**Material for this task**
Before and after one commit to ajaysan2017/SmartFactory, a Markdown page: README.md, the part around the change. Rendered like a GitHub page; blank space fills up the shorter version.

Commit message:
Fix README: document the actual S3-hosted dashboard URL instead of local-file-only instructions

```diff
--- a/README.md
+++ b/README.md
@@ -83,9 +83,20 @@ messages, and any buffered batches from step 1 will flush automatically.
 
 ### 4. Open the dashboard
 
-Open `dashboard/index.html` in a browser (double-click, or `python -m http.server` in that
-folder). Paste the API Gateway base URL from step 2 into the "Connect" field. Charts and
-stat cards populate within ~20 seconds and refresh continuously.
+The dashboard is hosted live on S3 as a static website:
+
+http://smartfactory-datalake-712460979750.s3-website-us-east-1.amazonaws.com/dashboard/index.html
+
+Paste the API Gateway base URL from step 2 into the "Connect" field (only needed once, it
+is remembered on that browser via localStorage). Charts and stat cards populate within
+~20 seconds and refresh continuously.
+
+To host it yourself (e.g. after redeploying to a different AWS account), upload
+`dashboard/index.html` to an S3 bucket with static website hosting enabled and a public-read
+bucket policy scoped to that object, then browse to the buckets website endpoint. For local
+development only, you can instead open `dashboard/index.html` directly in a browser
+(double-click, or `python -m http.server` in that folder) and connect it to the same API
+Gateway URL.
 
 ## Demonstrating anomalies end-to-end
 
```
--
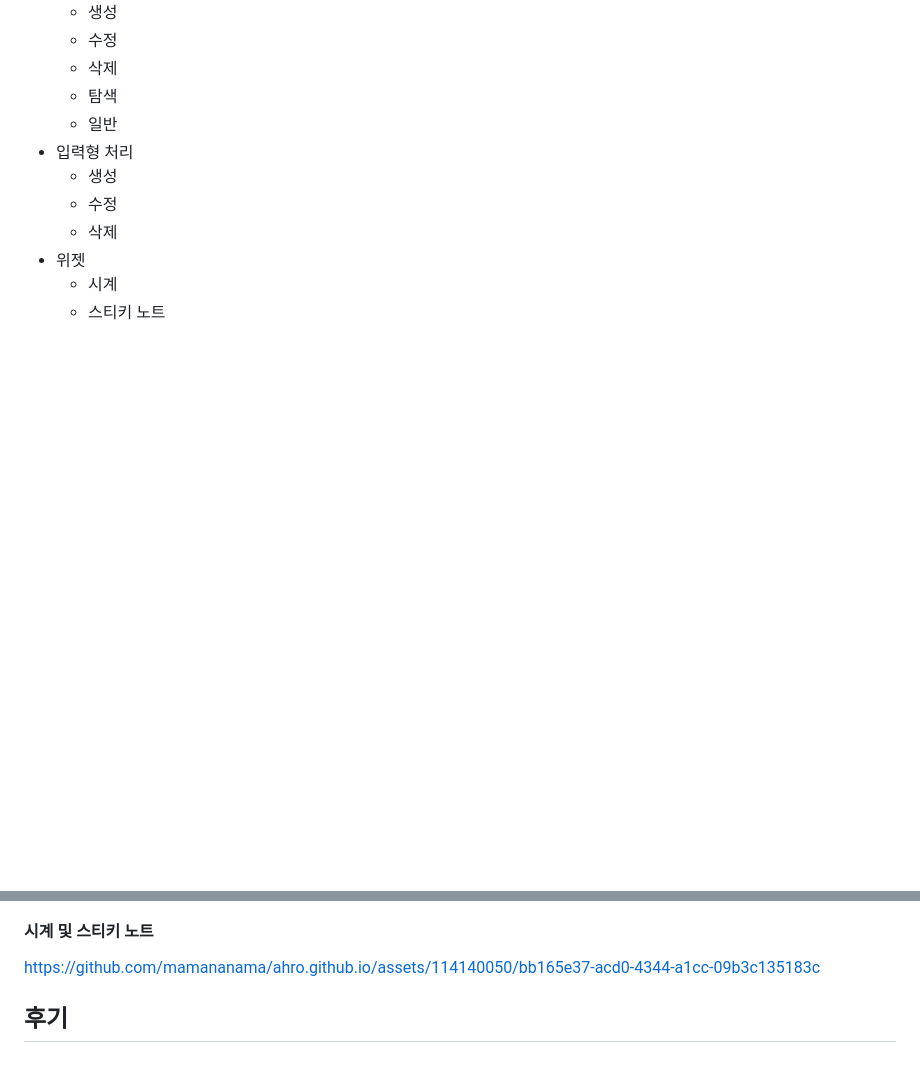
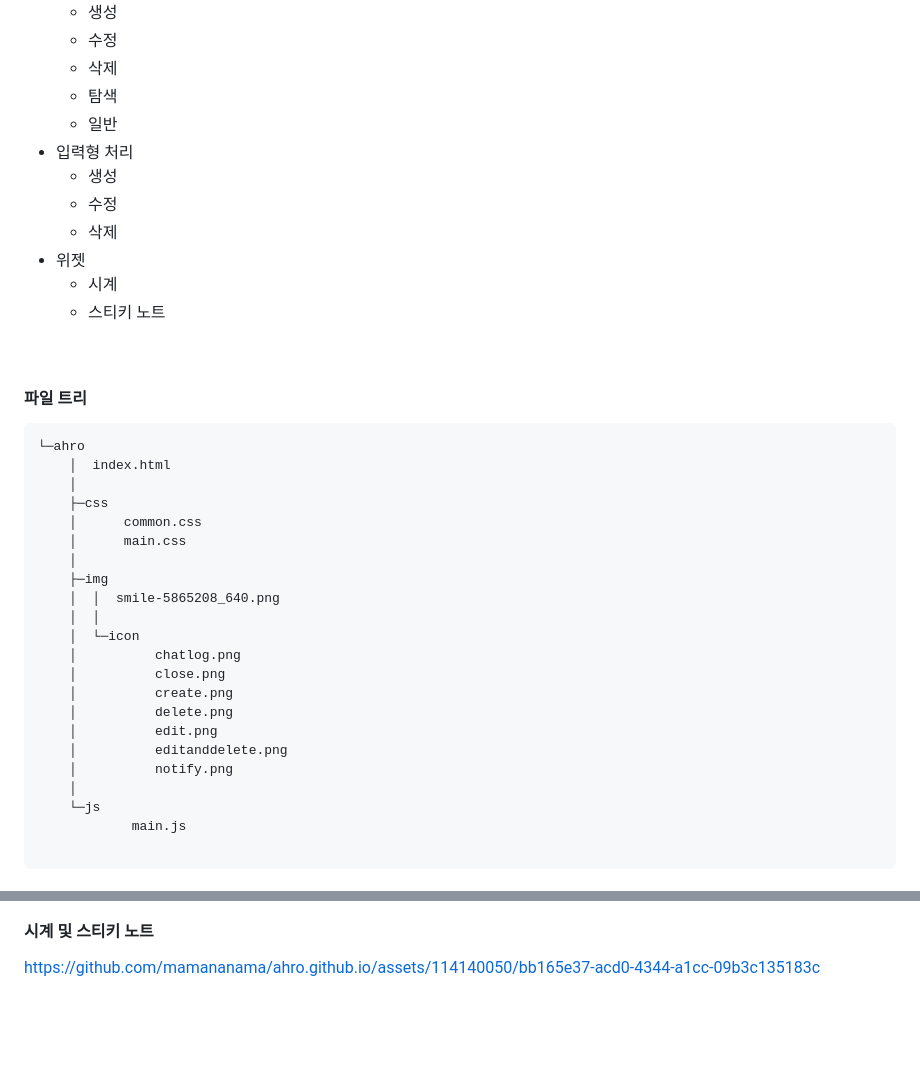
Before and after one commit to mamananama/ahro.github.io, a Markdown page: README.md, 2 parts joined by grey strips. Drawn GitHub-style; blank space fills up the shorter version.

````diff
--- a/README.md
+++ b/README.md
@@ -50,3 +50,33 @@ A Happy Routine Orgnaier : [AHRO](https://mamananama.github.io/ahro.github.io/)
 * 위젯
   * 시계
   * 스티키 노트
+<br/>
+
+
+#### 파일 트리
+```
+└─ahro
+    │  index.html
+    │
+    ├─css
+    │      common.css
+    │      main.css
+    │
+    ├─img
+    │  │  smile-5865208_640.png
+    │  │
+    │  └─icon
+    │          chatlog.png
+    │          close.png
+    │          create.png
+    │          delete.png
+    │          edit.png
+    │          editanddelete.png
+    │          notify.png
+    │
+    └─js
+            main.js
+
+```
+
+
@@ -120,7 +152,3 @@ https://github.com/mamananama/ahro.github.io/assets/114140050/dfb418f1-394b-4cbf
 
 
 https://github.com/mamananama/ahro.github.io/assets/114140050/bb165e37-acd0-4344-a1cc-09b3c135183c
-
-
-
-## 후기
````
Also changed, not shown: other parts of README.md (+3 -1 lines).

**What you need to do**
Check each line of the entries above for the word "page". List the ones that have it.

**Task output**
Before and after one commit to ajaysan2017/SmartFactory, a Markdown page: README.md, the part around the change. Rendered like a GitHub page; blank space fills up the shorter version.
Before and after one commit to mamananama/ahro.github.io, a Markdown page: README.md, 2 parts joined by grey strips. Drawn GitHub-style; blank space fills up the shorter version.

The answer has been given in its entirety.